The reaction to the proposal in the Republican ranks is not a new debate. For years there has been a difference of opinion on whether to use tax credits or tax deductions to  provide support for a new market oriented health care system. Part of this debate is also the typical, my strategy is better than your strategy discussion, familiar to many over the past five years.

For many reasons the House wants to pass this legislation so that the Senate can take it up before the April recess. Thus they are moving with all due speed right now. One has to take into account that the core of these ideas has been discussed over the last seven years by House Republicans and was the subject of serious discussion last year when the House developed its Better Way agenda. These ideas are not a shock to anyone. 

The reconciliation bills reported out of the Ways and Means Committee and the Energy and Commerce Committee this past week will be compiled by the House Budget Committee and reported out next week for floor action the week of March 20th. During this period, President Trump and the House leadership will be working with members to put together the 216 (there are only 431 sitting members of the House right now) votes needed to pass the reconciliation legislation. 

Some people have asked why the House can't just repeal the ACA in one reconciliation bill.  The reason is two-fold: 

First, and foremost, the ACA was passed as two bills in 2010. One was a reconciliation bill and the other was passed under regular order in the Senate and then that Senate bill was passed by the House.

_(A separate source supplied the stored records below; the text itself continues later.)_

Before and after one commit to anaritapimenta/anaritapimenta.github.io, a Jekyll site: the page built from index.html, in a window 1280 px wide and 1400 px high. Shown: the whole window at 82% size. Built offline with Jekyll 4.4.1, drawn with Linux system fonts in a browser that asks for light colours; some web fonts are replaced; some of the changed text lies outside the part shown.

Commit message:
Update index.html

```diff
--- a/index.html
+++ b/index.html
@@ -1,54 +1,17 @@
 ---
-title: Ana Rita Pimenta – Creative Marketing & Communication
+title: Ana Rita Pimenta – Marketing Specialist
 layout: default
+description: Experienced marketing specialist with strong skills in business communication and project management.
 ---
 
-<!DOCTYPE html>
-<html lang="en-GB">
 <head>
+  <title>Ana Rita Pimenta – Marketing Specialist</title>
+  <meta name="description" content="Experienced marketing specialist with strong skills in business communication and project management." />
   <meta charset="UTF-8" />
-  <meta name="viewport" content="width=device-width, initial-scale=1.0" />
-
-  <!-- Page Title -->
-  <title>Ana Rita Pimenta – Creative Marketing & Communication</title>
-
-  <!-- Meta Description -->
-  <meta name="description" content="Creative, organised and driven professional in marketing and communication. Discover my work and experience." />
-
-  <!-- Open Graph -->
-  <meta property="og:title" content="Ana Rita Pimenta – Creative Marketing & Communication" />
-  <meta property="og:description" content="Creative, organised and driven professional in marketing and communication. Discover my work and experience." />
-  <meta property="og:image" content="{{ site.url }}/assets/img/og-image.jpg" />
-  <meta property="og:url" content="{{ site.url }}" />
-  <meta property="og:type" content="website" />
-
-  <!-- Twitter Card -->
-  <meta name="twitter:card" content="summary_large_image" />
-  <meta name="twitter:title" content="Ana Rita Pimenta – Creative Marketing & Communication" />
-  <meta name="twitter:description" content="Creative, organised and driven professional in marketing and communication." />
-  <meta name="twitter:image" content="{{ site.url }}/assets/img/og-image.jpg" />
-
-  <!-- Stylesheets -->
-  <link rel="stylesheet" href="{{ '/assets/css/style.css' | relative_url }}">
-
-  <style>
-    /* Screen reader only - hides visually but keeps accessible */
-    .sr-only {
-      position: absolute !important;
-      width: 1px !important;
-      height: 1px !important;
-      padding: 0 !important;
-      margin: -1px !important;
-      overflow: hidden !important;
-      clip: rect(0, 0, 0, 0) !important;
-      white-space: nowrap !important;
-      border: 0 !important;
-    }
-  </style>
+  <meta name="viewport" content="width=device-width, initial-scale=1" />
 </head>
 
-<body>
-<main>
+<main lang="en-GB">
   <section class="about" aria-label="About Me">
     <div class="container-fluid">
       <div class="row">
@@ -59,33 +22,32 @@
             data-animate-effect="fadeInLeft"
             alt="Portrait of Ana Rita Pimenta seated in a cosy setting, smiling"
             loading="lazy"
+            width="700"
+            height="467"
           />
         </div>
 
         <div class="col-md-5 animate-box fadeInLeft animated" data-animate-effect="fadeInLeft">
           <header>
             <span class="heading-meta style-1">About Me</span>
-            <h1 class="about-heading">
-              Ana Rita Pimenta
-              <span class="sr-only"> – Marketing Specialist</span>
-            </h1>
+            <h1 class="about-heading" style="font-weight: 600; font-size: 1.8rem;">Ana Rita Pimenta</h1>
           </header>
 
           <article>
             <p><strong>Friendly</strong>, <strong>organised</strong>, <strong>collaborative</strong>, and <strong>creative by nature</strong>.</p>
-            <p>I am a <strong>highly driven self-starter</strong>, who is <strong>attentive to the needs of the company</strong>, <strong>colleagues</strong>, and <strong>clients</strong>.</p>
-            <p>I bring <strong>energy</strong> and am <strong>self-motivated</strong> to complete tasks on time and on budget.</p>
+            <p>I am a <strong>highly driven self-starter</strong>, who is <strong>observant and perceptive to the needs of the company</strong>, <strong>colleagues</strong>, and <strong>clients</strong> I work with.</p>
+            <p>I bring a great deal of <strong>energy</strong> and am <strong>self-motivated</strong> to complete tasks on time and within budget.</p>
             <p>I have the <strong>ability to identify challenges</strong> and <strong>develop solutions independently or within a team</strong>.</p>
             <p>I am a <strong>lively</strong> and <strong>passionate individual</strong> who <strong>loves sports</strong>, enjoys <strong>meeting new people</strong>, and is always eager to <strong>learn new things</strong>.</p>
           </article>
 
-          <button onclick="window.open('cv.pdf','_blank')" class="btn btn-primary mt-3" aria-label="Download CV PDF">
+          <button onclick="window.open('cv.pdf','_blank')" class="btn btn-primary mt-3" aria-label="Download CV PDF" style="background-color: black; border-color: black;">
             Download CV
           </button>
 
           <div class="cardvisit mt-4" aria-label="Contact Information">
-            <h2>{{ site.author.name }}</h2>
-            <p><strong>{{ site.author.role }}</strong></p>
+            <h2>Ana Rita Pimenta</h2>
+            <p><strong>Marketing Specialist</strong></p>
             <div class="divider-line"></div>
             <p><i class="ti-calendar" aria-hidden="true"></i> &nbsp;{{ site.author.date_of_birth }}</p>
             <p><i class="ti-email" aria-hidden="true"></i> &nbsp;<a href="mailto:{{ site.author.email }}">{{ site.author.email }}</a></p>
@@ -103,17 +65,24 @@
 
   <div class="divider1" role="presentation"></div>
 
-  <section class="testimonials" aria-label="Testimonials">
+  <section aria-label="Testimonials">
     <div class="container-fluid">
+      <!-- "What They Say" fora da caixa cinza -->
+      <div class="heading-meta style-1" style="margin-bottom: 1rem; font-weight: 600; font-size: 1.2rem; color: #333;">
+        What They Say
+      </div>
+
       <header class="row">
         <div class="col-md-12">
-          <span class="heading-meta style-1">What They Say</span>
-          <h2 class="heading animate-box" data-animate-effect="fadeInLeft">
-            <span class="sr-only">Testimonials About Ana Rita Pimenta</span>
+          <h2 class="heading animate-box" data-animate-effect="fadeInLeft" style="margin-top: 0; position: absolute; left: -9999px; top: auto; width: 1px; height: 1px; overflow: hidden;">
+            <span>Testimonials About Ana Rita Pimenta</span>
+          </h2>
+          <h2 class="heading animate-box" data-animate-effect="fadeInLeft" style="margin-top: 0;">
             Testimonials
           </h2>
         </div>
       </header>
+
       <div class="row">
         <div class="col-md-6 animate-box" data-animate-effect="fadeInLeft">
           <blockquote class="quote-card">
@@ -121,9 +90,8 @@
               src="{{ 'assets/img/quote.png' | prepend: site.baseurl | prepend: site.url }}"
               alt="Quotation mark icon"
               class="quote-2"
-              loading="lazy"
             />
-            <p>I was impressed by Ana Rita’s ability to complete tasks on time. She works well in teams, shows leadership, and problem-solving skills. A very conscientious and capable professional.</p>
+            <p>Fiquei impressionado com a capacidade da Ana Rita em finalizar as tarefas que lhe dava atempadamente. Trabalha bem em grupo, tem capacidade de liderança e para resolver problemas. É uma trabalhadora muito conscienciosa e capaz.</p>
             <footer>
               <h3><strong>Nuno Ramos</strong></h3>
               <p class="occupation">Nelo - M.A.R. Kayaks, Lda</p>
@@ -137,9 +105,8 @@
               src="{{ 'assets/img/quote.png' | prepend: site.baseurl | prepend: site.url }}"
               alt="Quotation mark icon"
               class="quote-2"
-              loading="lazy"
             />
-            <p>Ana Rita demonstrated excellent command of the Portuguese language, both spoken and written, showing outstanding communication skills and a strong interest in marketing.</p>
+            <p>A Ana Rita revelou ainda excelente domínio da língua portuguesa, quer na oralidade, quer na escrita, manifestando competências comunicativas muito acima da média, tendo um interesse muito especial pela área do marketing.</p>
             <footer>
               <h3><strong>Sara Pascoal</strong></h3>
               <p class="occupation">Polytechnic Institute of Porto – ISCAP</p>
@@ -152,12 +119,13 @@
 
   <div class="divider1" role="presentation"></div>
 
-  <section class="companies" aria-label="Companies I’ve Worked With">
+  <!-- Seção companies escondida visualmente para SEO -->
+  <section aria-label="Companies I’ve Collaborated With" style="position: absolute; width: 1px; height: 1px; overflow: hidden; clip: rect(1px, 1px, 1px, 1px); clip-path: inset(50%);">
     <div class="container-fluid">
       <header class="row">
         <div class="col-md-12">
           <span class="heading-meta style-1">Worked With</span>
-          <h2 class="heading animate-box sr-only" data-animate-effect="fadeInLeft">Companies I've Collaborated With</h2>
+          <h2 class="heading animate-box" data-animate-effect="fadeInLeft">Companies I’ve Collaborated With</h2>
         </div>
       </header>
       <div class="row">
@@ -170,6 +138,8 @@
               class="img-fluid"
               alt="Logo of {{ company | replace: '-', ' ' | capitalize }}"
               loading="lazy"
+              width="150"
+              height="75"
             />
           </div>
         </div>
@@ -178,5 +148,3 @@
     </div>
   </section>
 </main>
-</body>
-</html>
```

This was not a reconciliation bill and contained the legislative language that had little or no direct budgetary effect.

Second, some language proposed to be repealed produces a change in outlays or revenues which is merely incidental to the non-budgetary components of the provision which violates the Byrd rule.

It is clear that House Republicans opposed to the reported reconciliation bill hope to find a way to help pass the legislation. Whether there is a path to success remains to be seen. 

This is President Trump's "Reagan" moment. In 1981 President Reagan was the critical person in gathering the votes to pass the Reconciliation legislation and the tax reform bill. Now President Trump is presented with the same sort of challenge that President Reagan faced in 1981. 

The next three weeks could well determine if the Trump Administration and their Republican partners in the House and the Senate will be building on success or trying to crawl out from the debris of legislative failure.